%%

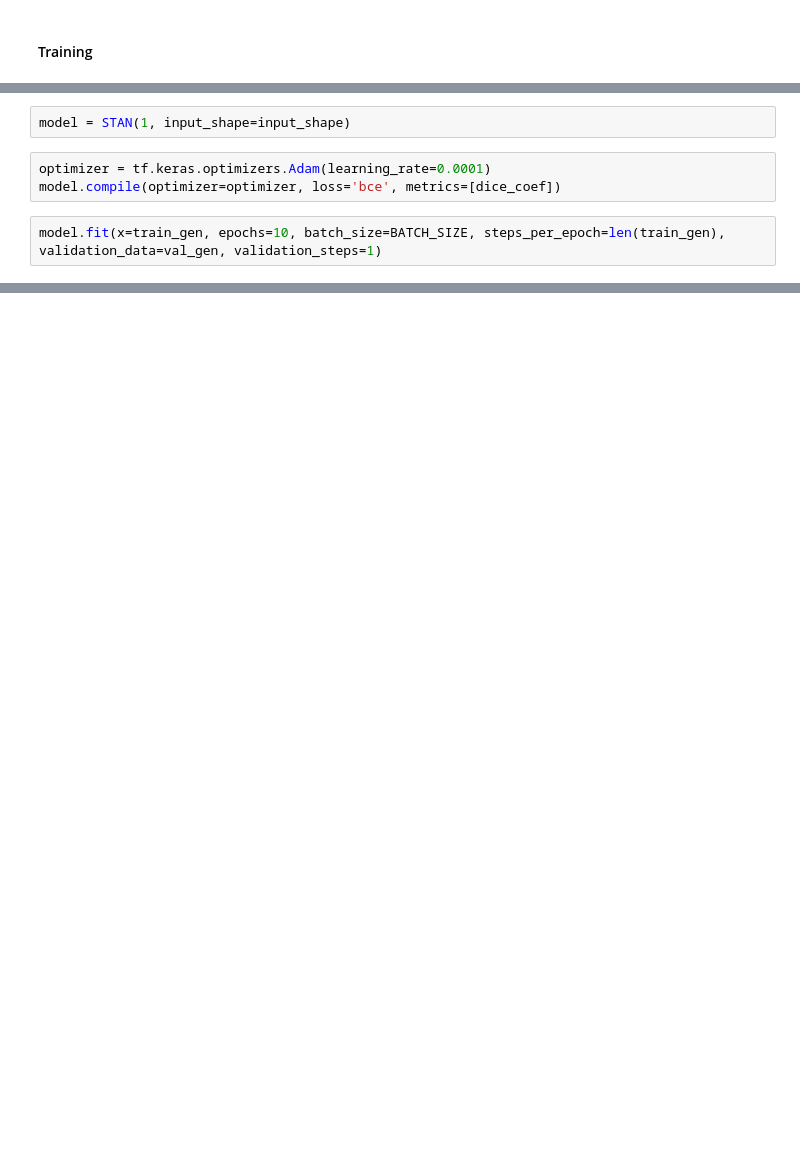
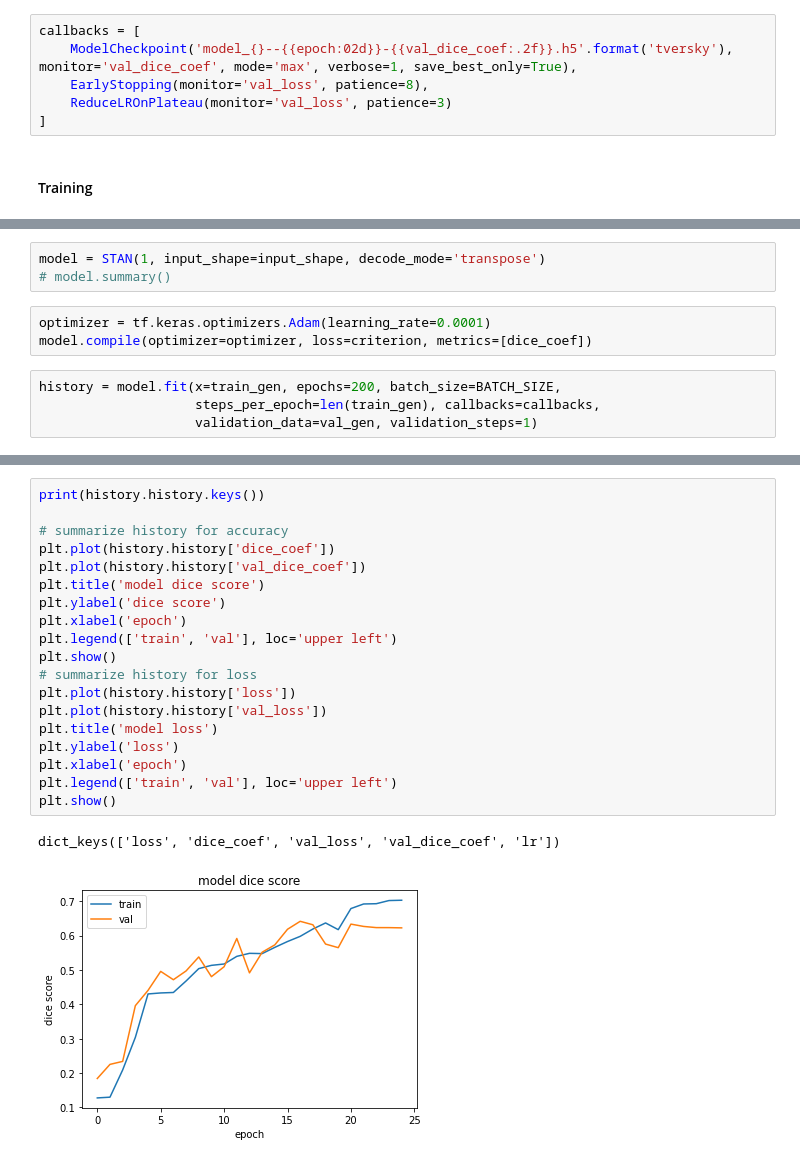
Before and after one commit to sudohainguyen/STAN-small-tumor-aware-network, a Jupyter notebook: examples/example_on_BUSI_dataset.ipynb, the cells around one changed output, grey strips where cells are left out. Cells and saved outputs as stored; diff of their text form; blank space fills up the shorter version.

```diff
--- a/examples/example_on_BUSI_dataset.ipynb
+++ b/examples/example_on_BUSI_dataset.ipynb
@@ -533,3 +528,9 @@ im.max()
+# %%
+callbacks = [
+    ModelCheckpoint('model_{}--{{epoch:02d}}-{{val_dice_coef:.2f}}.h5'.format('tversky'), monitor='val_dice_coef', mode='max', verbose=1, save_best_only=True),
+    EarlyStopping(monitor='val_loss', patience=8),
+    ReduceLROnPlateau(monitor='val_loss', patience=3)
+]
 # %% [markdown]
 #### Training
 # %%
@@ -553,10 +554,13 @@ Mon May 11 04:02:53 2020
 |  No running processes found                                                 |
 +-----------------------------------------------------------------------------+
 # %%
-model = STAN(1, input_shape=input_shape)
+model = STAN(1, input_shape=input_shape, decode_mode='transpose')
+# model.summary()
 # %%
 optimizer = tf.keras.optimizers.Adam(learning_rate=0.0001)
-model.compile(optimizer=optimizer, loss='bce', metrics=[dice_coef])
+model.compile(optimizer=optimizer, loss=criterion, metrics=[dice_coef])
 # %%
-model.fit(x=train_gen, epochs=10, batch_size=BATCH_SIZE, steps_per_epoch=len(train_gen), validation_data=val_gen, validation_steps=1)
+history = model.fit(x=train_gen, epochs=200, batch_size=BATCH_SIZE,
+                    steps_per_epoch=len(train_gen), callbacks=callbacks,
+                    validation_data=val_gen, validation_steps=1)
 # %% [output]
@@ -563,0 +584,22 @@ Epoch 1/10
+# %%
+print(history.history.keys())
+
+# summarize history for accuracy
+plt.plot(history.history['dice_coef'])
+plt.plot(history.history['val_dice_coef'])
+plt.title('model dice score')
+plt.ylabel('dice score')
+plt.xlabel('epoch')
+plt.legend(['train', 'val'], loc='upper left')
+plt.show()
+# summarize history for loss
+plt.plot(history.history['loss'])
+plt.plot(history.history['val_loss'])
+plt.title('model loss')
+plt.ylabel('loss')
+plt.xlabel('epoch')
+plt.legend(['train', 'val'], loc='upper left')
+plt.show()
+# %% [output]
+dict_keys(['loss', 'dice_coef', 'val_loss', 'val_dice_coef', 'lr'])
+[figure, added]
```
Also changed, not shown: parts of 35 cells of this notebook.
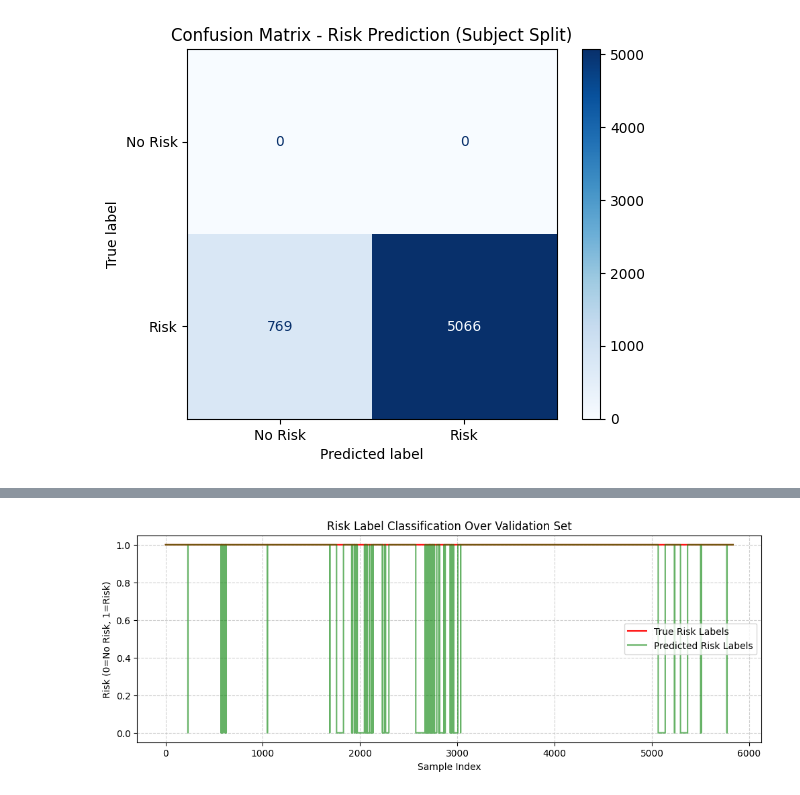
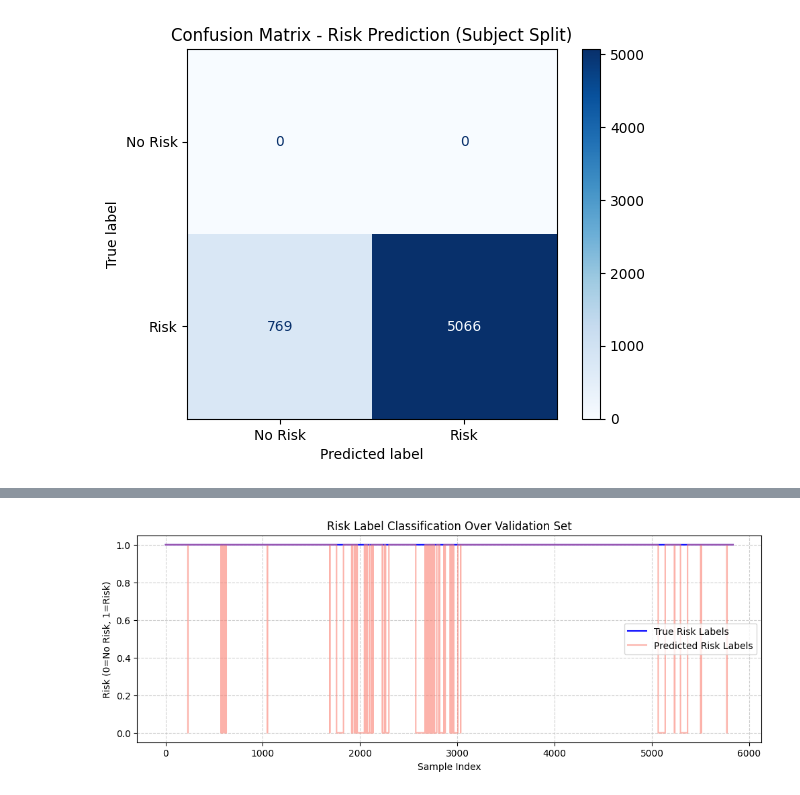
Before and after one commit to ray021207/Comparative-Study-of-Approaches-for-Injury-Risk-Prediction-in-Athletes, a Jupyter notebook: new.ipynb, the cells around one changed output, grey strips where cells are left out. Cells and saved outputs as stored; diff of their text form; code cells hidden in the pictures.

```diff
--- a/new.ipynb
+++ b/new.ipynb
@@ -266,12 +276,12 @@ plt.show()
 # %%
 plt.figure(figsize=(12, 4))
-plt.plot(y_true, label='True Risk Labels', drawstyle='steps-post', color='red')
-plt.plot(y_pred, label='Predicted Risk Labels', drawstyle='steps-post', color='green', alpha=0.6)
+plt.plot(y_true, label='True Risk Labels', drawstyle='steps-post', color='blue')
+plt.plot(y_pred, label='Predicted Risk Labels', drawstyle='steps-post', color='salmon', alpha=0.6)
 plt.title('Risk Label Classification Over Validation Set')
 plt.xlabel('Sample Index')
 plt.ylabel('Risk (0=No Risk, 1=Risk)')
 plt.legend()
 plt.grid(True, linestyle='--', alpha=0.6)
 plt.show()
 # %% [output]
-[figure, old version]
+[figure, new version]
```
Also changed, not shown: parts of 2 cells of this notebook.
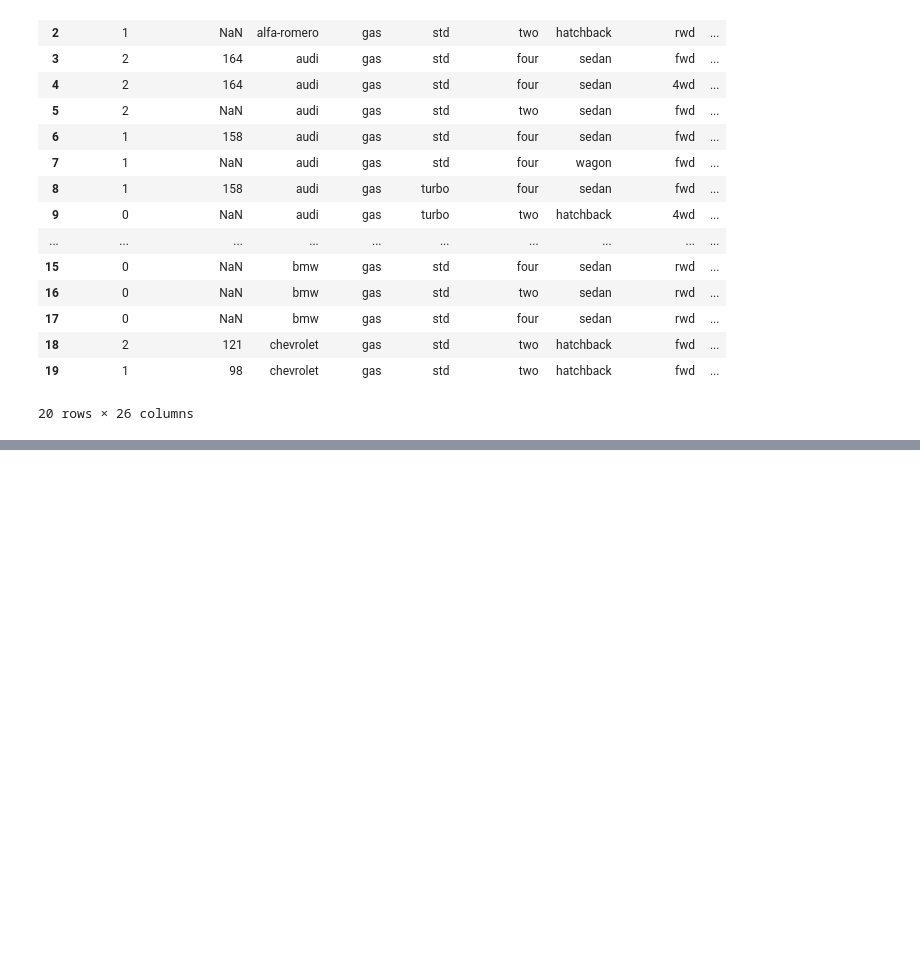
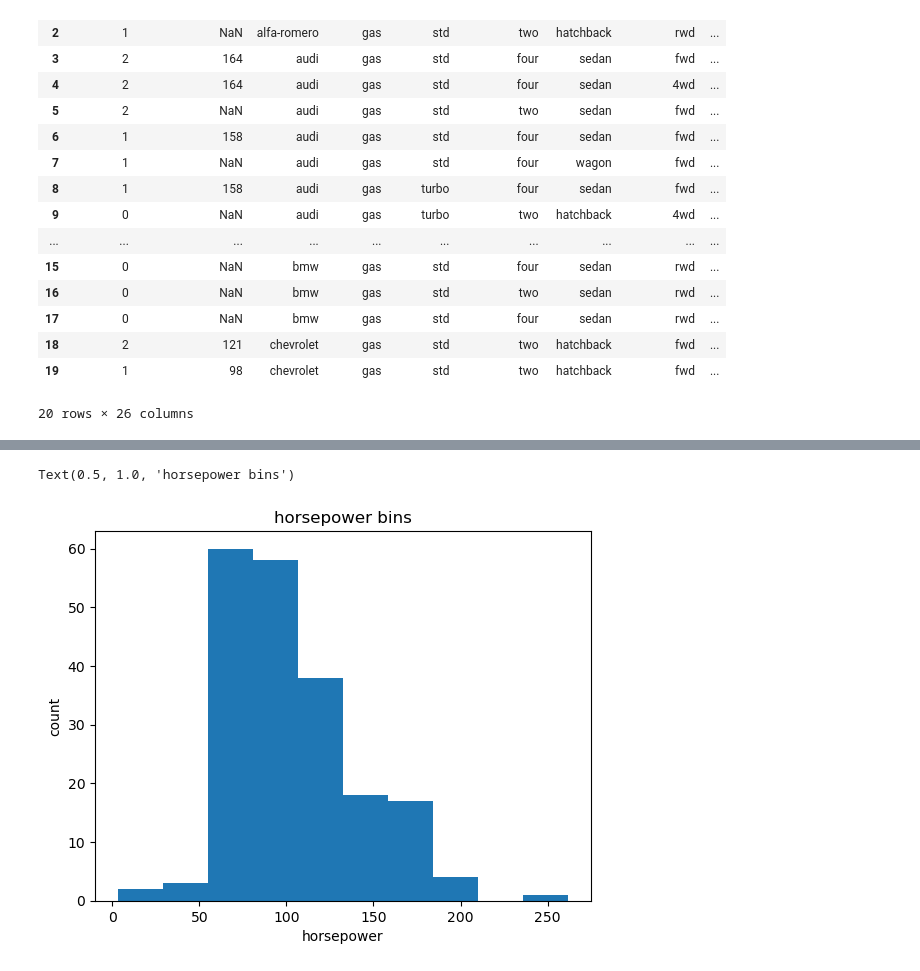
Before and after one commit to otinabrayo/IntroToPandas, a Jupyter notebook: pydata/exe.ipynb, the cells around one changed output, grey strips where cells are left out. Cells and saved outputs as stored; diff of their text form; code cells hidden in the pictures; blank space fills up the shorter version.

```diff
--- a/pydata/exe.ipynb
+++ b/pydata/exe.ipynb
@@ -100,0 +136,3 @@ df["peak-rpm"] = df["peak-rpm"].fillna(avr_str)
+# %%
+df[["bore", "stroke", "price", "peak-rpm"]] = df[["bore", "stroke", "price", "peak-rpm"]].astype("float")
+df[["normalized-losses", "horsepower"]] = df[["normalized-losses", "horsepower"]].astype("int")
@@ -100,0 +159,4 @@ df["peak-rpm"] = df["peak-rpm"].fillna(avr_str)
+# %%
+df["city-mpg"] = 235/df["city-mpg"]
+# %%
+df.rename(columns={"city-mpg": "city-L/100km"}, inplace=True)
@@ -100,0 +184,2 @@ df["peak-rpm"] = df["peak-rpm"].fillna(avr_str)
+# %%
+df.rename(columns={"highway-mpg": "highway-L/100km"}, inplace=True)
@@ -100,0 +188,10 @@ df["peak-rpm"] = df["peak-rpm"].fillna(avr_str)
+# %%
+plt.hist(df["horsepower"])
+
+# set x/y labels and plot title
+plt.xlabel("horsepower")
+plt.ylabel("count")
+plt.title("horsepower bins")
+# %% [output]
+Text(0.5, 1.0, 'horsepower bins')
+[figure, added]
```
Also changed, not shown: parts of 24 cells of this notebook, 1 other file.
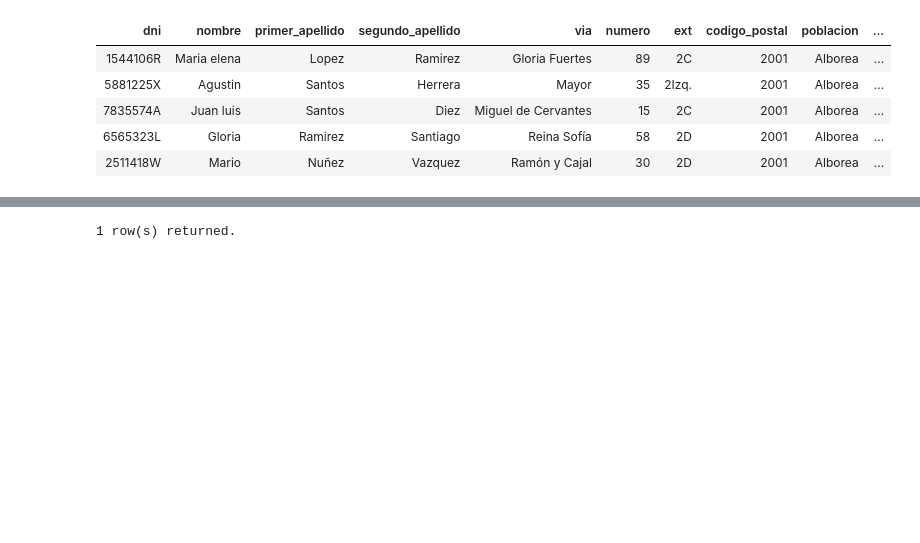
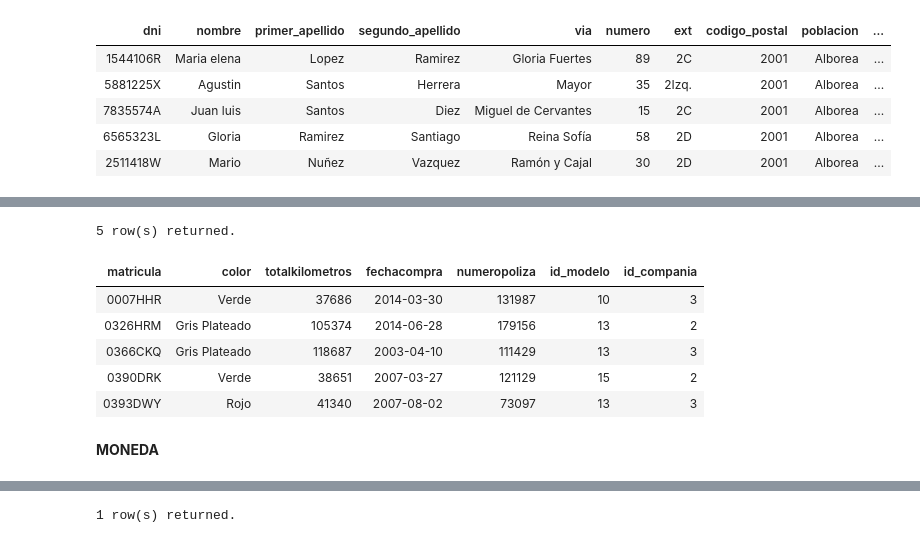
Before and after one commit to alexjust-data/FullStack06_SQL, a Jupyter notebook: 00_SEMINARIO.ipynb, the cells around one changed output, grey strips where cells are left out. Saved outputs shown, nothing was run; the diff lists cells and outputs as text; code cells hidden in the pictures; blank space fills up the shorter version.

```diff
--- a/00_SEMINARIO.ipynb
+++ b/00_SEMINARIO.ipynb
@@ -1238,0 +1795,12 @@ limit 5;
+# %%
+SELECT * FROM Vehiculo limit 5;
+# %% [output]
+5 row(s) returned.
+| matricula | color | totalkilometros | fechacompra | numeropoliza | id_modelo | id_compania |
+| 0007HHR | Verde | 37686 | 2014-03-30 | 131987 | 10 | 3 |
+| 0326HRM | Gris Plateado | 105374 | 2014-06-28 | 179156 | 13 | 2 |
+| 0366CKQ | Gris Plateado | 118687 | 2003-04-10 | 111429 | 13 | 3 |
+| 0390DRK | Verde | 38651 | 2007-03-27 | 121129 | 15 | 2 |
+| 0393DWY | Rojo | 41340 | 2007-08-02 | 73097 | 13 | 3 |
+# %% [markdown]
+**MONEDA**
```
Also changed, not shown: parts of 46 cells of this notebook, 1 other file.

%%

» TASK PROMPT: Copy out each line from the listing that contains the string "post".

» RESULT OF THIS TASK:
-plt.plot(y_true, label='True Risk Labels', drawstyle='steps-post', color='red')
-plt.plot(y_pred, label='Predicted Risk Labels', drawstyle='steps-post', color='green', alpha=0.6)
+plt.plot(y_true, label='True Risk Labels', drawstyle='steps-post', color='blue')
+plt.plot(y_pred, label='Predicted Risk Labels', drawstyle='steps-post', color='salmon', alpha=0.6)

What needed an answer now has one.